Task objective -
Every line in the data below has to be repeated exactly; no picture belongs in the result.

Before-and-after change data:
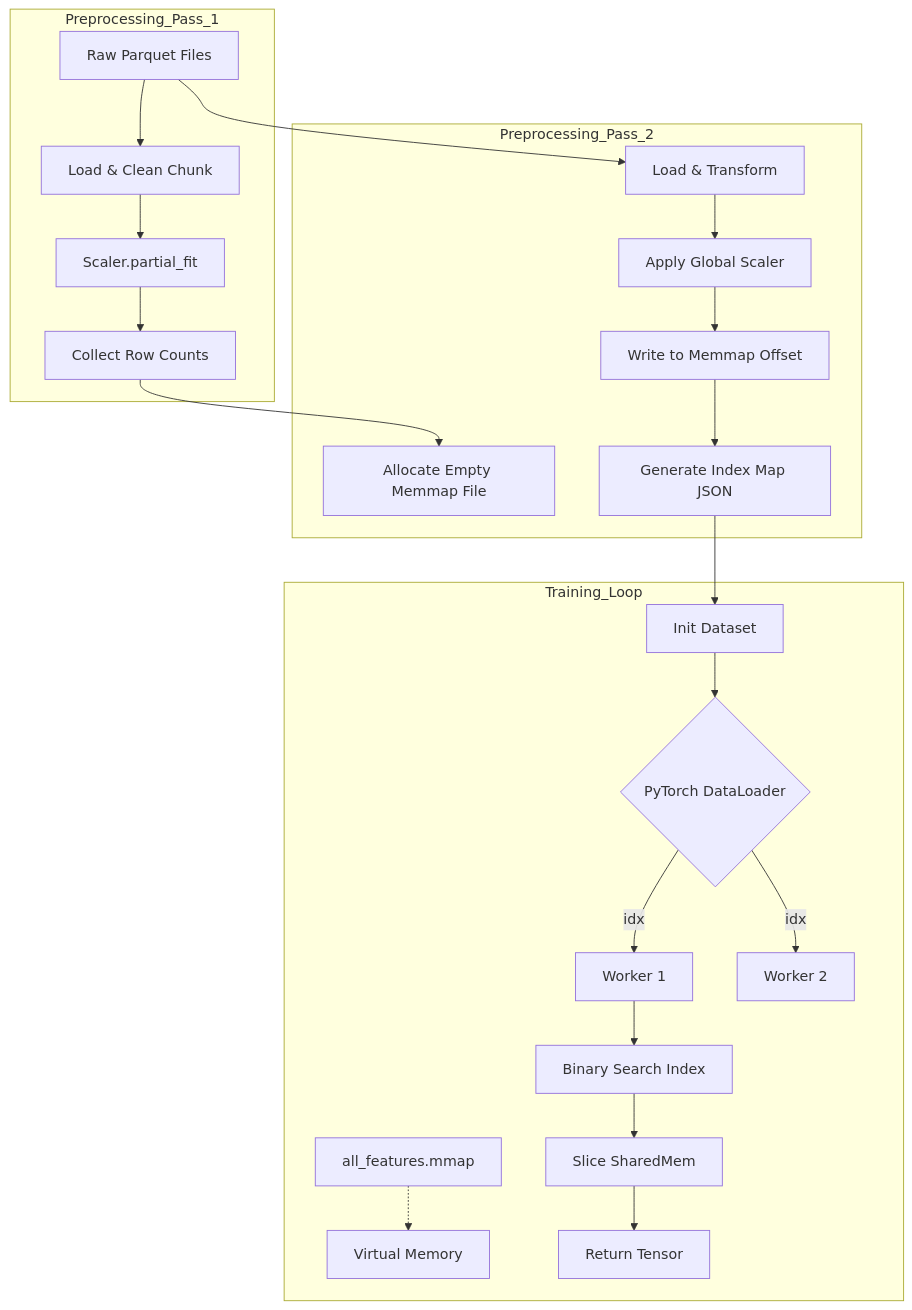
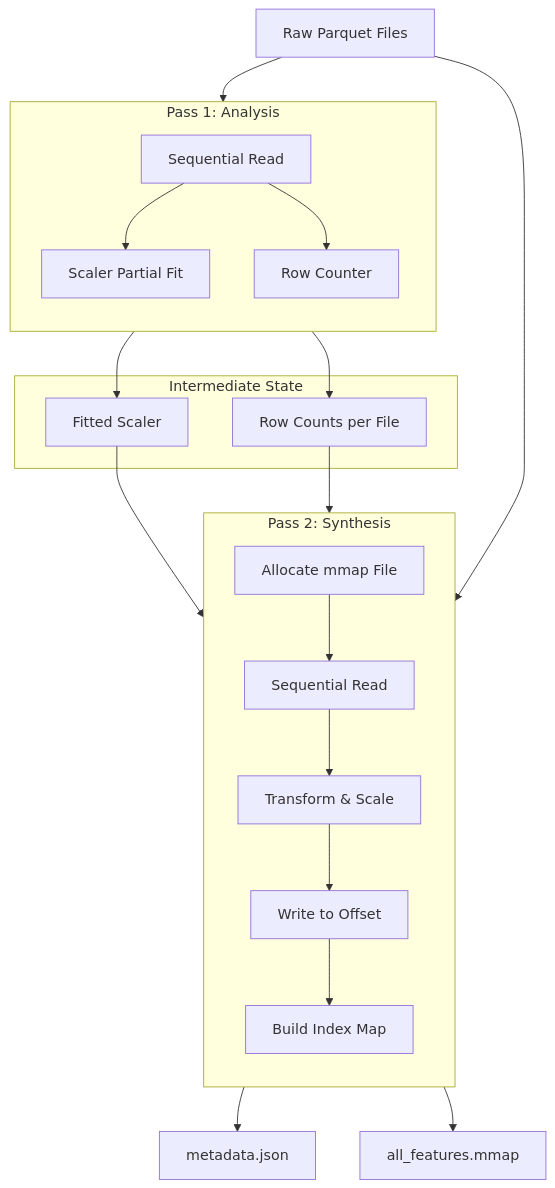
The diagram in posts/scalable-learning.md (scaars10/scaars10.github.io), drawn with Mermaid before and after one commit. The commit also changed other lines of this file, not shown here.

````diff
--- a/posts/scalable-learning.md
+++ b/posts/scalable-learning.md
@@ -125,30 +76,46 @@
 ```mermaid
 graph TD
-    subgraph Preprocessing_Pass_1
-    RawFiles[Raw Parquet Files] --> LoadChunk[Load & Clean Chunk]
-    LoadChunk --> PartialFit[Scaler.partial_fit]
-    PartialFit --> Stats[Collect Row Counts]
+    RawData[Raw Parquet Files]
+
+    subgraph "Pass 1: Analysis"
+        direction TB
+        Reader1[Sequential Read]
+        ScalerFit[Scaler Partial Fit]
+        Counter[Row Counter]
+        
+        Reader1 --> ScalerFit
+        Reader1 --> Counter
     end
 
-    subgraph Preprocessing_Pass_2
-    Stats --> AllocMemmap[Allocate Empty Memmap File]
-    RawFiles --> Transform[Load & Transform]
-    Transform --> Scale[Apply Global Scaler]
-    Scale --> WriteMemmap[Write to Memmap Offset]
-    WriteMemmap --> Metadata[Generate Index Map JSON]
+    subgraph "Intermediate State"
+        FittedScaler[Fitted Scaler]
+        FileStats[Row Counts per File]
     end
 
-    subgraph Training_Loop
-    Metadata --> InitDataset[Init Dataset]
-    MemmapFile[all_features.mmap] -.-> SharedMem[Virtual Memory]
+    subgraph "Pass 2: Synthesis"
+        direction TB
+        Allocator[Allocate mmap File]
+        Reader2[Sequential Read]
+        Transformer[Transform & Scale]
+        Writer[Write to Offset]
+        Indexer[Build Index Map]
+
+        Allocator --> Reader2
+        Reader2 --> Transformer
+        Transformer --> Writer
+        Writer --> Indexer
+    end
+
+    %% Connecting the Phases
+    RawData --> Reader1
+    ScalerFit --> FittedScaler
+    Counter --> FileStats
+
+    FittedScaler --> Transformer
+    FileStats --> Allocator
+    RawData --> Reader2
     
-    InitDataset --> DataLoader{PyTorch DataLoader}
-    
-    DataLoader -- "idx" --> Worker1[Worker 1]
-    DataLoader -- "idx" --> Worker2[Worker 2]
-    
-    Worker1 --> CalcOffset[Binary Search Index]
-    CalcOffset --> Slice[Slice SharedMem]
-    Slice --> Tensor[Return Tensor]
-    end
+    %% Outputs
+    Indexer --> Metadata[metadata.json]
+    Writer --> BinFile[all_features.mmap]
 ```
````
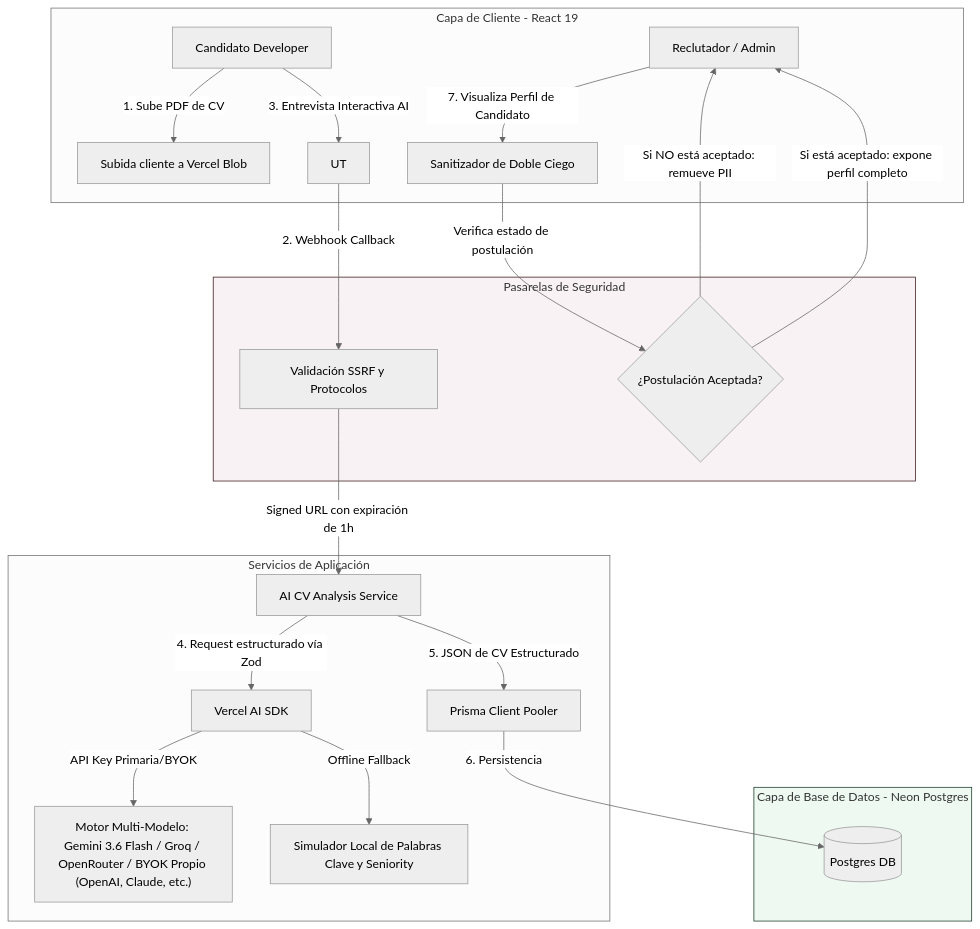
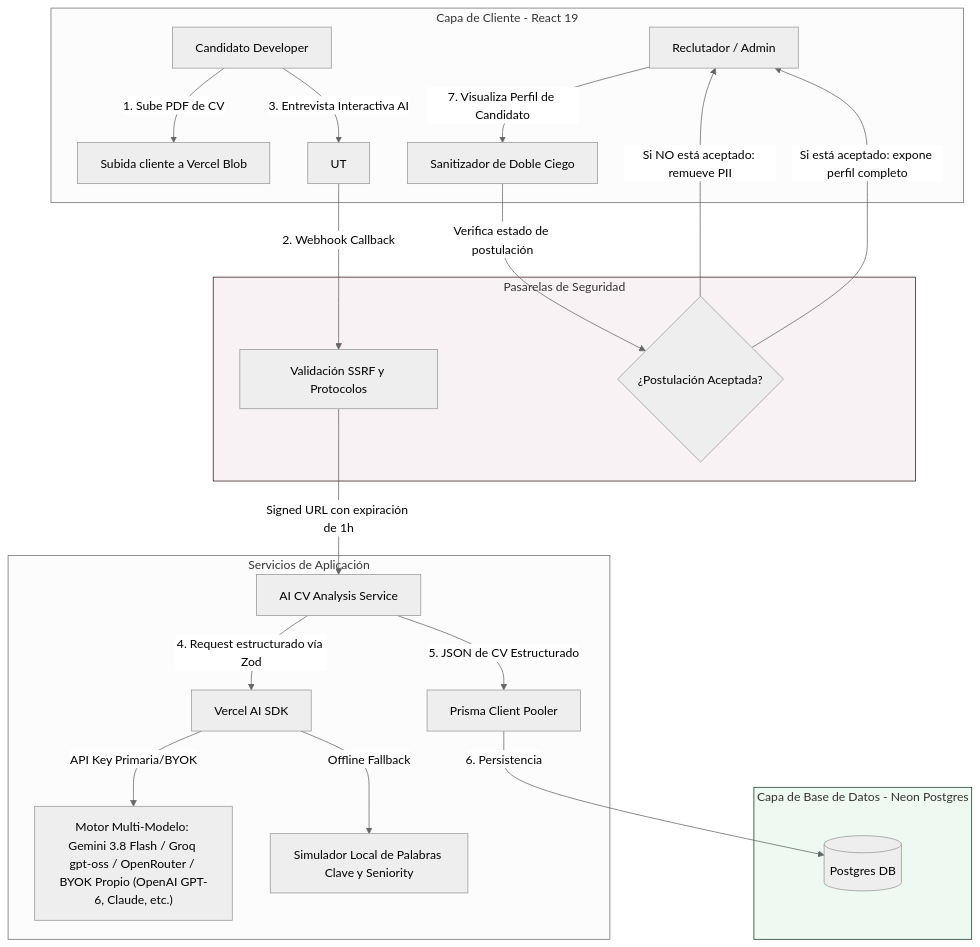
Before and after one commit to eliann313/SkillRadar: the diagram in docs/README.es.md, drawn with Mermaid (neutral theme). The commit also changed other lines of this file and 1 other file, not shown here.

````diff
--- a/docs/README.es.md
+++ b/docs/README.es.md
@@ -22,30 +22,30 @@
 ```mermaid
 graph TD
     subgraph Client [Capa de Cliente - React 19]
         C[Candidato Developer] -->|1. Sube PDF de CV| BLOB[Subida cliente a Vercel Blob]
         C -->|3. Entrevista Interactiva AI| UT
         R[Reclutador / Admin] -->|7. Visualiza Perfil de Candidato| DBV[Sanitizador de Doble Ciego]
     end
 
     subgraph Security [Pasarelas de Seguridad]
         UT -->|2. Webhook Callback| SSRF[Validación SSRF y Protocolos]
         DBV -->|Verifica estado de postulación| DB_Sec{¿Postulación Aceptada?}
     end
 
     subgraph Service [Servicios de Aplicación]
         SSRF -->|Signed URL con expiración de 1h| AI[AI CV Analysis Service]
         AI -->|4. Request estructurado vía Zod| VSDK[Vercel AI SDK]
-        VSDK -->|API Key Primaria/BYOK| LLM["Motor Multi-Modelo: Gemini 3.6 Flash / Groq / OpenRouter / BYOK Propio (OpenAI, Claude, etc.)"]
+        VSDK -->|API Key Primaria/BYOK| LLM["Motor Multi-Modelo: Gemini 3.8 Flash / Groq gpt-oss / OpenRouter / BYOK Propio (OpenAI GPT-6, Claude, etc.)"]
         VSDK -->|Offline Fallback| MOCK[Simulador Local de Palabras Clave y Seniority]
         AI -->|5. JSON de CV Estructurado| Prisma[Prisma Client Pooler]
     end
 
     subgraph DB [Capa de Base de Datos - Neon Postgres]
         Prisma -->|6. Persistencia| PGDB[(Postgres DB)]
         DB_Sec -->|Si NO está aceptado: remueve PII| R
         DB_Sec -->|Si está aceptado: expone perfil completo| R
     end
 
     style Security fill:#f9f2f4,stroke:#3a1a1a,stroke-width:1px
     style DB fill:#eef9f2,stroke:#1a3a2a,stroke-width:1px
 ```
````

Task output -
The diagram in posts/scalable-learning.md (scaars10/scaars10.github.io), drawn with Mermaid before and after one commit. The commit also changed other lines of this file, not shown here.

````diff
--- a/posts/scalable-learning.md
+++ b/posts/scalable-learning.md
@@ -125,30 +76,46 @@
 ```mermaid
 graph TD
-    subgraph Preprocessing_Pass_1
-    RawFiles[Raw Parquet Files] --> LoadChunk[Load & Clean Chunk]
-    LoadChunk --> PartialFit[Scaler.partial_fit]
-    PartialFit --> Stats[Collect Row Counts]
+    RawData[Raw Parquet Files]
+
+    subgraph "Pass 1: Analysis"
+        direction TB
+        Reader1[Sequential Read]
+        ScalerFit[Scaler Partial Fit]
+        Counter[Row Counter]
+        
+        Reader1 --> ScalerFit
+        Reader1 --> Counter
     end
 
-    subgraph Preprocessing_Pass_2
-    Stats --> AllocMemmap[Allocate Empty Memmap File]
-    RawFiles --> Transform[Load & Transform]
-    Transform --> Scale[Apply Global Scaler]
-    Scale --> WriteMemmap[Write to Memmap Offset]
-    WriteMemmap --> Metadata[Generate Index Map JSON]
+    subgraph "Intermediate State"
+        FittedScaler[Fitted Scaler]
+        FileStats[Row Counts per File]
     end
 
-    subgraph Training_Loop
-    Metadata --> InitDataset[Init Dataset]
-    MemmapFile[all_features.mmap] -.-> SharedMem[Virtual Memory]
+    subgraph "Pass 2: Synthesis"
+        direction TB
+        Allocator[Allocate mmap File]
+        Reader2[Sequential Read]
+        Transformer[Transform & Scale]
+        Writer[Write to Offset]
+        Indexer[Build Index Map]
+
+        Allocator --> Reader2
+        Reader2 --> Transformer
+        Transformer --> Writer
+        Writer --> Indexer
+    end
+
+    %% Connecting the Phases
+    RawData --> Reader1
+    ScalerFit --> FittedScaler
+    Counter --> FileStats
+
+    FittedScaler --> Transformer
+    FileStats --> Allocator
+    RawData --> Reader2
     
-    InitDataset --> DataLoader{PyTorch DataLoader}
-    
-    DataLoader -- "idx" --> Worker1[Worker 1]
-    DataLoader -- "idx" --> Worker2[Worker 2]
-    
-    Worker1 --> CalcOffset[Binary Search Index]
-    CalcOffset --> Slice[Slice SharedMem]
-    Slice --> Tensor[Return Tensor]
-    end
+    %% Outputs
+    Indexer --> Metadata[metadata.json]
+    Writer --> BinFile[all_features.mmap]
 ```
````
Before and after one commit to eliann313/SkillRadar: the diagram in docs/README.es.md, drawn with Mermaid (neutral theme). The commit also changed other lines of this file and 1 other file, not shown here.

````diff
--- a/docs/README.es.md
+++ b/docs/README.es.md
@@ -22,30 +22,30 @@
 ```mermaid
 graph TD
     subgraph Client [Capa de Cliente - React 19]
         C[Candidato Developer] -->|1. Sube PDF de CV| BLOB[Subida cliente a Vercel Blob]
         C -->|3. Entrevista Interactiva AI| UT
         R[Reclutador / Admin] -->|7. Visualiza Perfil de Candidato| DBV[Sanitizador de Doble Ciego]
     end
 
     subgraph Security [Pasarelas de Seguridad]
         UT -->|2. Webhook Callback| SSRF[Validación SSRF y Protocolos]
         DBV -->|Verifica estado de postulación| DB_Sec{¿Postulación Aceptada?}
     end
 
     subgraph Service [Servicios de Aplicación]
         SSRF -->|Signed URL con expiración de 1h| AI[AI CV Analysis Service]
         AI -->|4. Request estructurado vía Zod| VSDK[Vercel AI SDK]
-        VSDK -->|API Key Primaria/BYOK| LLM["Motor Multi-Modelo: Gemini 3.6 Flash / Groq / OpenRouter / BYOK Propio (OpenAI, Claude, etc.)"]
+        VSDK -->|API Key Primaria/BYOK| LLM["Motor Multi-Modelo: Gemini 3.8 Flash / Groq gpt-oss / OpenRouter / BYOK Propio (OpenAI GPT-6, Claude, etc.)"]
         VSDK -->|Offline Fallback| MOCK[Simulador Local de Palabras Clave y Seniority]
         AI -->|5. JSON de CV Estructurado| Prisma[Prisma Client Pooler]
     end
 
     subgraph DB [Capa de Base de Datos - Neon Postgres]
         Prisma -->|6. Persistencia| PGDB[(Postgres DB)]
         DB_Sec -->|Si NO está aceptado: remueve PII| R
         DB_Sec -->|Si está aceptado: expone perfil completo| R
     end
 
     style Security fill:#f9f2f4,stroke:#3a1a1a,stroke-width:1px
     style DB fill:#eef9f2,stroke:#1a3a2a,stroke-width:1px
 ```
````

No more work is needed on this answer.